“Agrarian Utopia” is Thai director Uruphong Raksasad’s cinematically stunning acccount of the beauty and hardships of daily life in a traditional Thai farming community against the backdrop of globalization.  The film captures two tenant farmers and their families through a harrowing but typical rice crop season by focusing on their daily lives from dawn till dusk.  The pace is slow and unhurried and draws the viewer into the sublime experience of living in nature and being subject to its whims–floods, electrical storms, thick morning mists and spectacular sunsets.   Seductive were it not for the need to survive and the desire to offer a better life to your children.  They face crippling debts,  uncertain market prices, uncoopertive water buffalos, the forces of nature and a daily struggle for food.   Facing pressure from their wives, they refuse to abandon what they have and know for uncertain  factory jobs in an alienating urban environment.  They hold out against increasingly unsurmountable odds, hoping for a turn of events but distrustful of the electioneering politicians in distant Bangkok who are crying for reform and a return to farm subsidies with reasonable repayment rates.  We watch them trap and eat rats, snakes, dogs, worms, and honey-whatever they can find and–they remain genuinely thankful for daily survivial.   One neighboring farmer, divorced, and with no obligtaions, has embraced organic farming which requires more work initially but has long-term benefits.  Sadly, these families feel they do not have the luxury of time and chose to struggle on.  (In Thai with English subtitles.) 

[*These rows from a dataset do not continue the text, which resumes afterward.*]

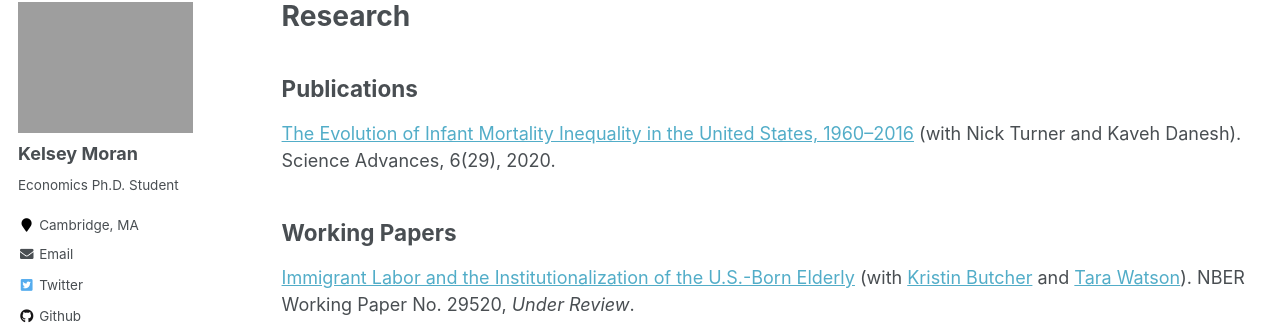
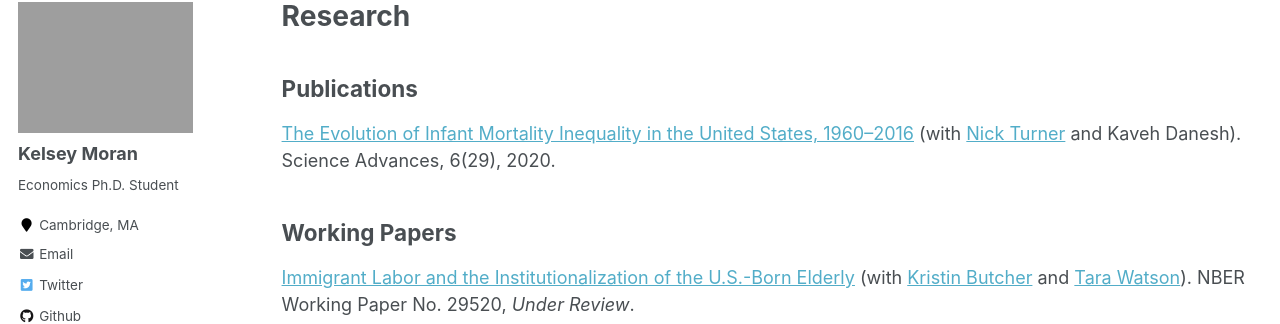
Before and after one commit to kelseymoran/kelseymoran.github.io, a Jekyll site: the page built from _pages/publications.md, in a window 1280 px wide. Shown: the part 116-440 px from the top of the page. Built offline with Jekyll 4.4.1, drawn with Linux system fonts in a browser that asks for light colours; part of the change alters nothing that is shown.

```diff
--- a/_pages/publications.md
+++ b/_pages/publications.md
@@ -7,7 +7,7 @@ author_profile: true
 
 ## Publications
 
-[The Evolution of Infant Mortality Inequality in the United States, 1960–2016](https://www.science.org/doi/full/10.1126/sciadv.aba5908) (with Nick Turner and Kaveh Danesh). Science Advances, 6(29), 2020.
+[The Evolution of Infant Mortality Inequality in the United States, 1960–2016](https://www.science.org/doi/full/10.1126/sciadv.aba5908) (with [Nick Turner](https://www.federalreserve.gov/econres/nick-turner.htm) and Kaveh Danesh). Science Advances, 6(29), 2020.
 
 
 ## Working Papers
```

“Seven Intellectuals in a Bamboo Forest, Part 4-5” The West Coast premiere of Shanghai conceptual artist Yang Fudong’s (born 1971, Beijing) five-part black and white cinematic extravaganza that explores the uncertainty facing China’s new generation of urban youth as they confront the disparities between their real and imagined lives set against the backdrop China’s new and rapid modernity.  The highly-acclaimed series made a splash at the Venice Biennial and recalls the black-and-white prewar films of the 1930s and 1940s China and postwar avant-garde film noir.  The title references the legendary Seven Sages, a group of 3rd century Chinese intellectuals who separated themselves from civil society to lead Daoist-inspired lives (fueled with heavy alcohol consumption) in the countryside.  Parts 4 and 5 complement the Shanghai exhibition at the Asian Art Museum of San Francisco.  Part 4 covers incarnations of the seven intellectuals as fishermen and travelers in a new frontier isolated and alienated.  In Part 5, the seven intellectuals return to Shanghai, where they take up meaningless jobs. They are shown drinking and cavorting (full frontal nidity) in a banquet hall, and as the scenes take on an increasingly surrealistic tone, the nonsensical seems an analogy of contemporary urban life. 

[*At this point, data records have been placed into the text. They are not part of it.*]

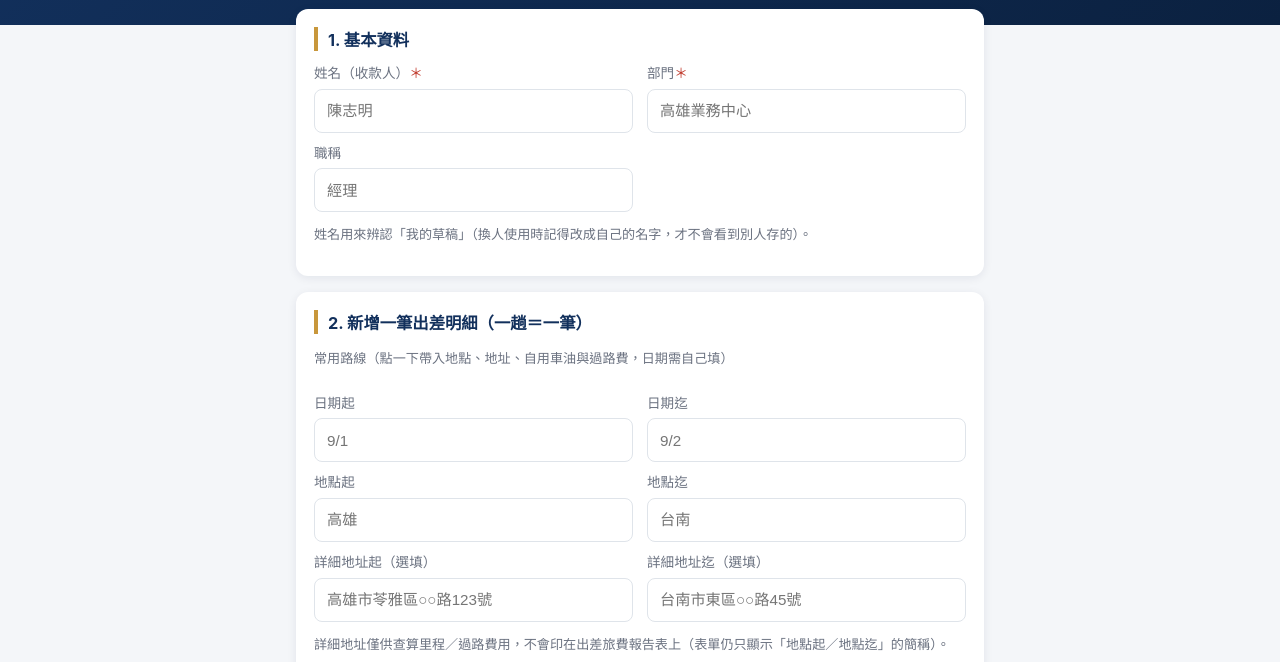
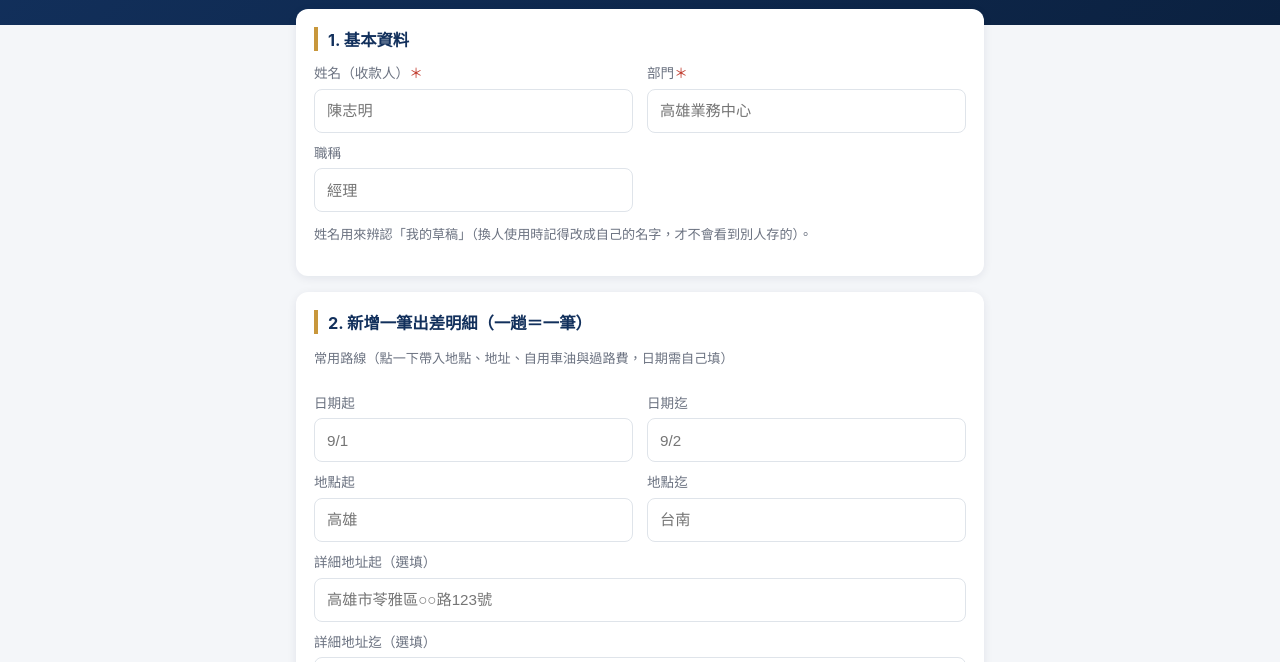
Before and after one commit to NeilCCH/Fee-Application, a plain HTML site: page frontend/index.html in a window 1280 px wide. Shown: the part 84-746 px from the top of the page. Drawn offline with Linux system fonts and the light colour scheme; no server answers.

Commit message:
詳細地址起迄改為上下排列，避免並排擠在一起
Co-Authored-By: Claude Haiku 5.5 <noreply@anthropic.com>
Claude-Session: https://claude.ai/code/session_01ETB6tNhLU3UTpqcPZZMBe6

```diff
--- a/frontend/index.html
+++ b/frontend/index.html
@@ -50,10 +50,8 @@
       <label>地點起 <input type="text" id="leg_locFrom" placeholder="高雄" /></label>
       <label>地點迄 <input type="text" id="leg_locTo" placeholder="台南" /></label>
     </div>
-    <div class="grid2">
-      <label>詳細地址起（選填）<input type="text" id="leg_addrFrom" placeholder="高雄市苓雅區○○路123號" /></label>
-      <label>詳細地址迄（選填）<input type="text" id="leg_addrTo" placeholder="台南市東區○○路45號" /></label>
-    </div>
+    <label>詳細地址起（選填）<input type="text" id="leg_addrFrom" placeholder="高雄市苓雅區○○路123號" /></label>
+    <label>詳細地址迄（選填）<input type="text" id="leg_addrTo" placeholder="台南市東區○○路45號" /></label>
     <p class="hint">詳細地址僅供查算里程／過路費用，不會印在出差旅費報告表上（表單仍只顯示「地點起／地點迄」的簡稱）。</p>
     <div class="amt-group cat-transport">
       <p class="amt-group-title">交通</p>
```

The festival closes with a gala premiere of Bay Area-native Arvin Chen’s campy romance “Au Revoir Taipei,” set in Taipei’s markets, back alleys and karaoke bars.

March 10, 2010 Posted by | Film | , , , , , , , , , , , , , , , , , , , , , , , , , , , , , , , | Leave a comment